Wind is the flow of gases on a large scale. On the surface of the Earth, wind consists of the bulk movement of air. In outer space, solar wind is the movement of gases or charged particles from the Sun through space, while planetary wind is the out gassing of light chemical elements from a planet’s atmosphere into space.
In meteorology, winds are often referred to according to their strength, and the direction from which the wind is blowing. Short bursts of high-speed wind are termed gusts. Strong winds of intermediate duration around one minute, are termed squalls. Long-duration winds have various names associated with their average strength, such as breeze, gale, storm, and hurricane.
1. Planetary Winds:Planetary winds comprise winds distributed throughout the lower atmosphere. The winds blow regularly throughout the year confined within latitudinal belts, mainly in north-east and south-east directions or from high-pressure polar-regions to low-pressure regions.
2. Trade Winds: These are extremely steady winds blowing from sub-tropical high pressure areas (30°N and S) towards the equatorial low pressure belt. These winds should have blown from the north to south in Northern Hemisphere and south to north in Southern Hemisphere, but, they get deflected to the right in Northern Hemisphere and to the left in Southern Hemisphere due to Coriolis effect and Ferrel’s law. Thus, they blow as north eastern trades in Northern Hemisphere and south eastern trades in Southern Hemisphere.
They are also known as tropical easterlies, and they blow steadily in the same direction. They are noted for consistency in both force and direction.

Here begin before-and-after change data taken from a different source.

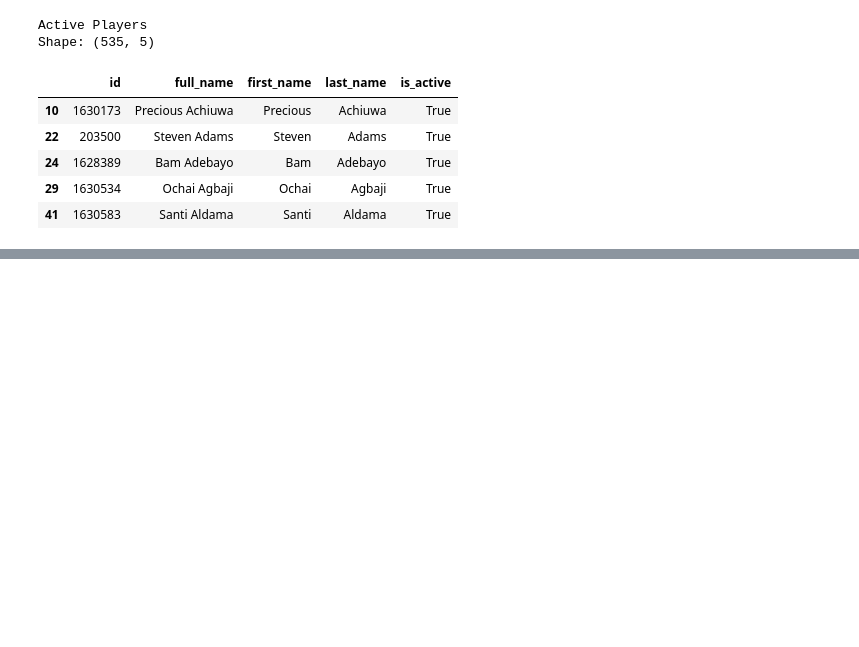
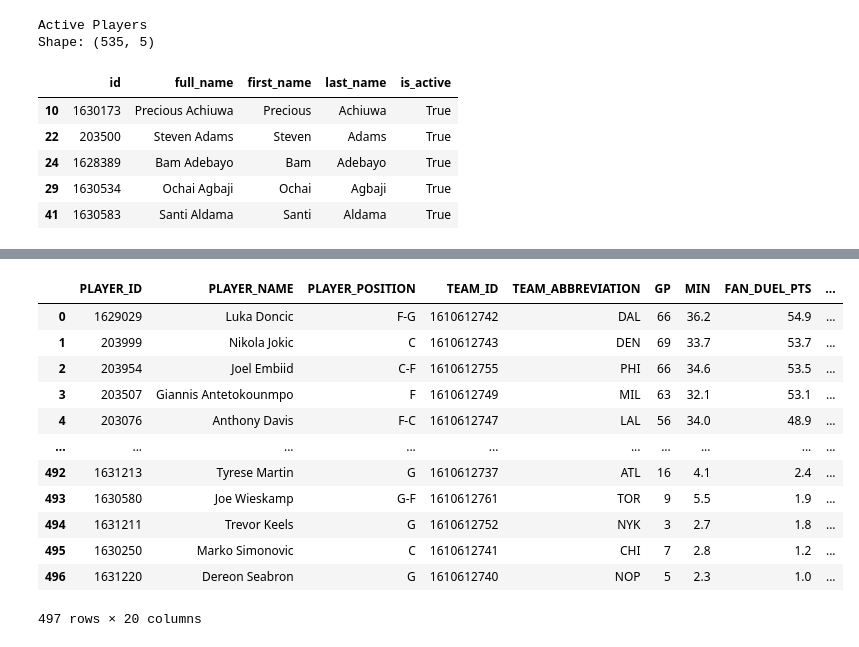
Before and after one commit to brownbrandon272/basketball, a Jupyter notebook: scripts/nba_api_testing.ipynb, the cells around one changed output, grey strips where cells are left out. Drawn from its saved outputs; the diff is of its cells as text; code cells hidden in the pictures; blank space fills up the shorter version.

```diff
--- a/scripts/nba_api_testing.ipynb
+++ b/scripts/nba_api_testing.ipynb
@@ -293,0 +735,20 @@ playerprofilev2.PlayerProfileV2(player_id='2544').get_data_frames()[0]
+# %%
+from nba_api.stats.endpoints import fantasywidget
+
+fantasy_df = fantasywidget.FantasyWidget(active_players='Y').get_data_frames()[0]
+fantasy_df
+# fantasy_df[fantasy_df['PLAYER_NAME'] == 'Scoot Henderson']
+# %% [output]
+|  | PLAYER_ID | PLAYER_NAME | PLAYER_POSITION | TEAM_ID | TEAM_ABBREVIATION | GP | MIN | FAN_DUEL_PTS | ... |
+| 0 | 1629029 | Luka Doncic | F-G | 1610612742 | DAL | 66 | 36.2 | 54.9 | ... |
+| 1 | 203999 | Nikola Jokic | C | 1610612743 | DEN | 69 | 33.7 | 53.7 | ... |
+| 2 | 203954 | Joel Embiid | C-F | 1610612755 | PHI | 66 | 34.6 | 53.5 | ... |
+| 3 | 203507 | Giannis Antetokounmpo | F | 1610612749 | MIL | 63 | 32.1 | 53.1 | ... |
+| 4 | 203076 | Anthony Davis | F-C | 1610612747 | LAL | 56 | 34.0 | 48.9 | ... |
+| ... | ... | ... | ... | ... | ... | ... | ... | ... | ... |
+| 492 | 1631213 | Tyrese Martin | G | 1610612737 | ATL | 16 | 4.1 | 2.4 | ... |
+| 493 | 1630580 | Joe Wieskamp | G-F | 1610612761 | TOR | 9 | 5.5 | 1.9 | ... |
+| 494 | 1631211 | Trevor Keels | G | 1610612752 | NYK | 3 | 2.7 | 1.8 | ... |
+| 495 | 1630250 | Marko Simonovic | C | 1610612741 | CHI | 7 | 2.8 | 1.2 | ... |
+| 496 | 1631220 | Dereon Seabron | G | 1610612740 | NOP | 5 | 2.3 | 1.0 | ... |
+497 rows × 20 columns
```
Also changed, not shown: parts of 24 cells of this notebook, 10 other files.
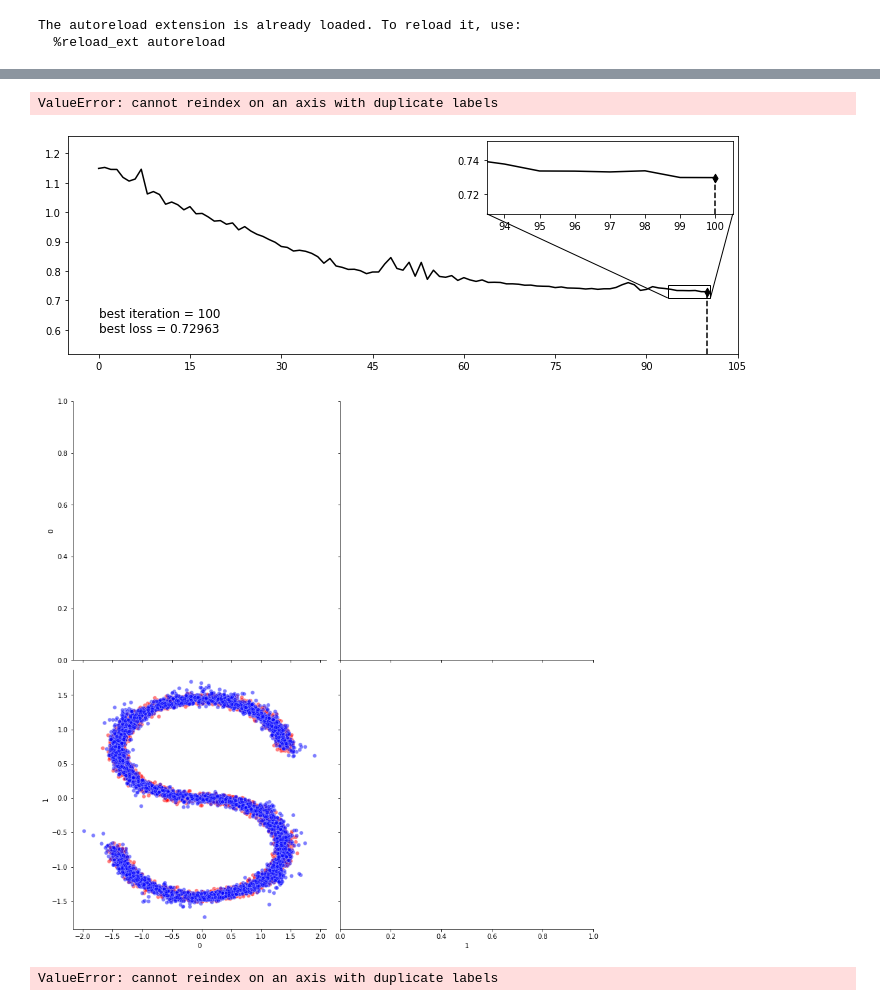
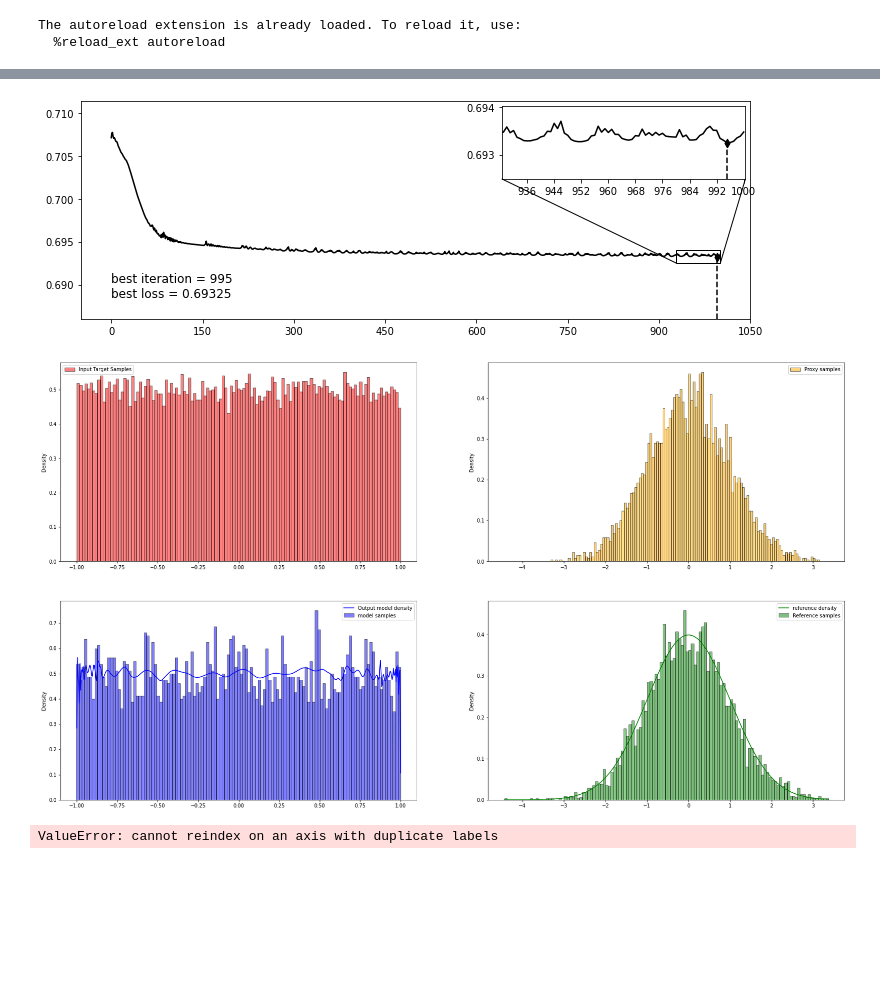
Before and after one commit to ElouanARGOUARCH/Discretely-Indexed-Flows, a Jupyter notebook: experiments/Start from EM.ipynb, the cells around one changed output, grey strips where cells are left out. Drawn from its saved outputs; the diff is of its cells as text; code cells hidden in the pictures; blank space fills up the shorter version.

```diff
--- a/experiments/Start from EM.ipynb
+++ b/experiments/Start from EM.ipynb
@@ -14,8 +14,8 @@ import matplotlib.pyplot as plt
 The autoreload extension is already loaded. To reload it, use:
   %reload_ext autoreload
 # %%
-example = "S Curve"
-num_samples = 10000
+example = "Uniform"
+num_samples = 50000
 target = Target(example, num_samples)
 target.target_visual()
 p, target_log_density, target_samples = target.get_target()
@@ -24,7 +24,7 @@ p, target_log_density, target_samples = target.get_target()
 # %%
 num_samples = target_samples.shape[0]
-epochs = 50
-K = 7
+epochs = 500
+K = 10
 EM = EMDensityEstimator(target_samples,K)
 loss_values = EM.train(epochs,visual=True)
 EM.model_visual()
@@ -53,20 +47,19 @@ ValueError: cannot reindex on an axis with duplicate labels
 # %%
 from torch import nn
 num_samples = target_samples.shape[0]
-epochs = 100
+epochs = 1000
 batch_size = num_samples
 initial_T = EM.T
-initial_w = SoftmaxWeightOver(K, p, [256,256,256], mode = 'NN')
-initial_w.f[-1].weight = nn.Parameter(torch.zeros(K, 256))
+initial_w = SoftmaxWeightOver(K, p, [10,10,10], mode = 'NN')
+initial_w.f[-1].weight = nn.Parameter(torch.zeros(K, 10))
 initial_w.f[-1].bias = nn.Parameter(EM.log_pi)
 initial_w.a = nn.Parameter(torch.zeros(K,p))
 dif = DIFDensityEstimator(target_samples,K, initial_T= initial_T, initial_w = initial_w)
 loss_values = dif.train(epochs,batch_size,visual=True)
 dif.model_visual()
 # %% [output]
-ValueError: cannot reindex on an axis with duplicate labels
-[figure, old version]
+[figure, new version]
-[figure, old version]
+[figure, new version]
 # %%
 from torch import nn
 num_samples = target_samples.shape[0]
```
Also changed, not shown: parts of 3 cells of this notebook, 4 other files.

3. The Westerlies: The Westerlies are the winds in the middle latitudes in the ranges of 35 to 65 degrees. These winds blow from the west to the east and determine the travelling directions of extra tropical cyclones in a similar direction. The winds are mainly from the northwest in the Southern Hemisphere and southwest in the Northern Hemisphere.
4. Periodic Winds: Periodic winds change their direction periodically with the change in season, e.g., Monsoons, Land and Sea Breezes, Mountain and Valley Breezes.
- Monsoon Winds: These winds are seasonal winds and refer to wind systems that have a pronounced, seasonal reversal of direction. According to ‘Flohn’, monsoon is a seasonal modification of general Planetary Wind System. Summer monsoon is called South Westerly Wind and is characterized by highly variable weather with frequent spells of drought and heavy rains. The winter monsoon is a gentle drift of air in which winds blow from the north-east and is known as North Easterly Wind.
- Land Breeze: At night, land masses cool quicker than sea due to rapid radiation which results in high pressure over land and low pressure over sea. And in calm, cloudless weather, air blows from land to sea. This breeze carries no moisture and is little warm and dry.
- Sea Breeze: In day time, the land being hotter than the sea develops low air pressure and the sea being cool develops high pressure. The air over land rises and is replaced by a cool breeze known as Sea Breeze from the sea, carrying some moisture.
- Mountain and Valley Breezes: A diurnal wind occurs in mountainous regions which are similar to Land and Sea Breezes. During the day the slopes of mountains are hot and air from valley flows up the slopes. This is known as “Valley Breeze”. After sunset the pattern is reversed and cold air slides from mountain to valley and is called “mountain breeze”.
5. Local Winds:The local difference in temperature and pressure causes local winds. It is of four types: hot, cold, convectional and slope.